NUMSA, on the ‘phone to me in the guise of its chief automotive negotiator, Alex Mashilo, during the manufacturers’ dispute, was reasonableness itself, forcefully articulating what it, rightly, views as a crucial, social dimension to its demands.

But the union’s public utterances, as voiced on its website for example, paint a completely different picture of old-fashioned, what else can you say, quasi-Marxist language, that belongs to a different era.

“The union has to be seen to be fighting a hard fight,” said Roberts. “It is part of their DNA – there will be a strike – irrespective.

Automakers will now be eyeing any proposed talks nervously as their just-in-time operations fall vulnerable to component shortages.

Despite possessing a natural stock buffer, at some point the parts will start to run dry, especially if this strike lasts as long as the previous three-week stoppage.

But it is the cumulative effect of prolonged strikes across so many sectors in South Africa, which could have the more long-lasting effect, on top of the billions of Rand already lost.

“The biggest price is the reputation of the country as a world player for manufacturing,” a South African told me. “We are on a world stage.”

There is also the suggestion this latest strike is turning ugly in places with intimidation and what limited stock there is, being refused entry to factories.

The walk-out also affects petrol stations but as it appears the refineries themselves are not on strike, fuel is still getting through, but it’s if the forecourts run dry that the country will really start to be affected.

Component producers are hoping the current industrial dispute ‘only’ lasts two weeks and doesn’t spill over into a third as the automakers’ employees walkout did.

But every time these strikes occur – and they appear to be as regular as clockwork – South Africa’s manufacturing reputation takes a bit more of a hit.

Japanese and American consumers, not to mention other global customers, are not interested in the nuances of a domestic South African dispute, no matter how noble the union aspirations.

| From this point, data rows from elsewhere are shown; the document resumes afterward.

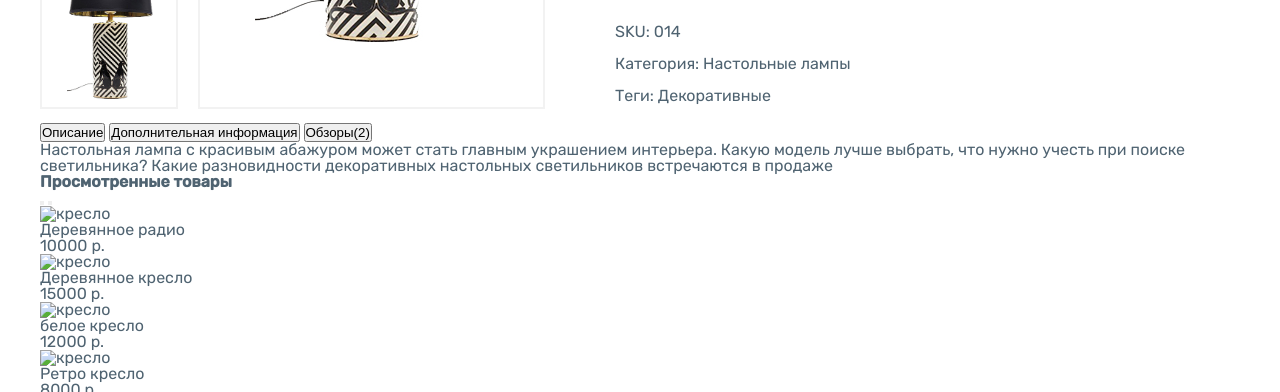
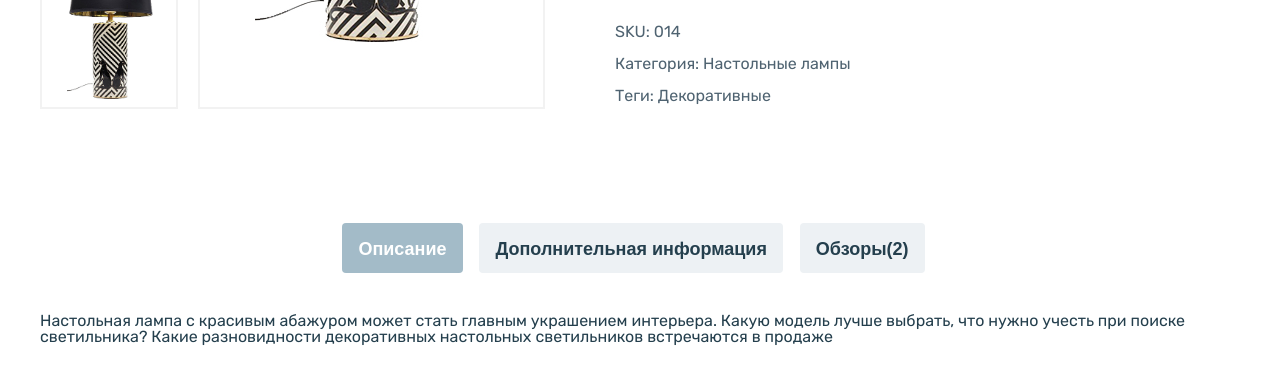
Before and after one commit to Filonov404/mebel, a plain HTML site: page index.html in a window 1280 px wide. Shown: the part 830-1222 px from the top of the page. Drawn offline with Linux system fonts and the light colour scheme.

Commit message:
Update _product.css

```diff
--- a/css/_product.css
+++ b/css/_product.css
@@ -96,3 +96,113 @@
 .descr {
     padding-top: 16px;
 }
+
+.slider-tabs {
+    padding-top: 100px;
+}
+
+.top-btns {
+    text-align: center;
+}
+
+.tabs {
+    padding: 16px;
+    max-width: 341px;
+    height: 50px;
+    background-color: #edf1f4;
+    border: none;
+    color: #243f4d;
+    font-size: 18px;
+    font-weight: 700;
+    margin-right: 13px;
+    border-radius: 4px;
+}
+
+.tabs.active {
+    background-color: #a3bbc8;
+    color: #fff;
+}
+
+.slider-text-description {
+    padding-top: 40px;
+    font-size: 16px;
+    color: #243f4d;
+}
+
+.related-products-wrapper {
+    margin-top: 70px;
+    display: flex;
+    justify-content: space-between;
+    align-items: center;
+}
+
+.title-related {
+    font-size: 30px;
+}
+
+.left-arrow {
+    border: 1px solid #edf1f4;
+    background-color: transparent;
+    background-image: url('../images/icons/arrow_left.svg');
+    width: 20px;
+    height: 20px;
+    border-radius: 4px;
+    padding: 20px;
+}
+
+.right-arrow {
+    border: 1px solid #edf1f4;
+    background-color: transparent;
+    background-image: url('../images/icons/arrow_right.svg');
+    width: 20px;
+    height: 20px;
+    border-radius: 4px;
+    padding: 20px;
+}
+
+.right-arrow:hover,
+.left-arrow:hover {
+    border: 1px solid #5f8397;
+}
+
+.card-related {
+    position: relative;
+    display: flex;
+    flex-direction: column;
+    justify-content: space-between;
+    width: 272px;
+    height: 382px;
+    margin:auto 20px;
+    box-shadow: 0px 6px 57px 0px rgba(42, 42, 42, 0.05);
+}
+
+.related-img {
+    padding: 36px;
+    display: block;
+    margin: 0 auto;
+}
+
+.related-products-slider {
+    padding-top: 70px;
+    align-items: center;
+    margin: 30px auto;
+}
+
+.title-card-item {
+    text-align: center;
+    overflow: hidden;
+}
+
+.price-card {
+    text-align: center;
+    padding-top: 16px;
+    display: block;
+}
+
+.hidden-block-cart {
+    position: absolute;
+    display: flex;
+    justify-content: space-between;
+    bottom: 125px;
+    left: 71px;
+}
```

They simply want their products delivered on time and to budget and if not, they could well take their business elsewhere.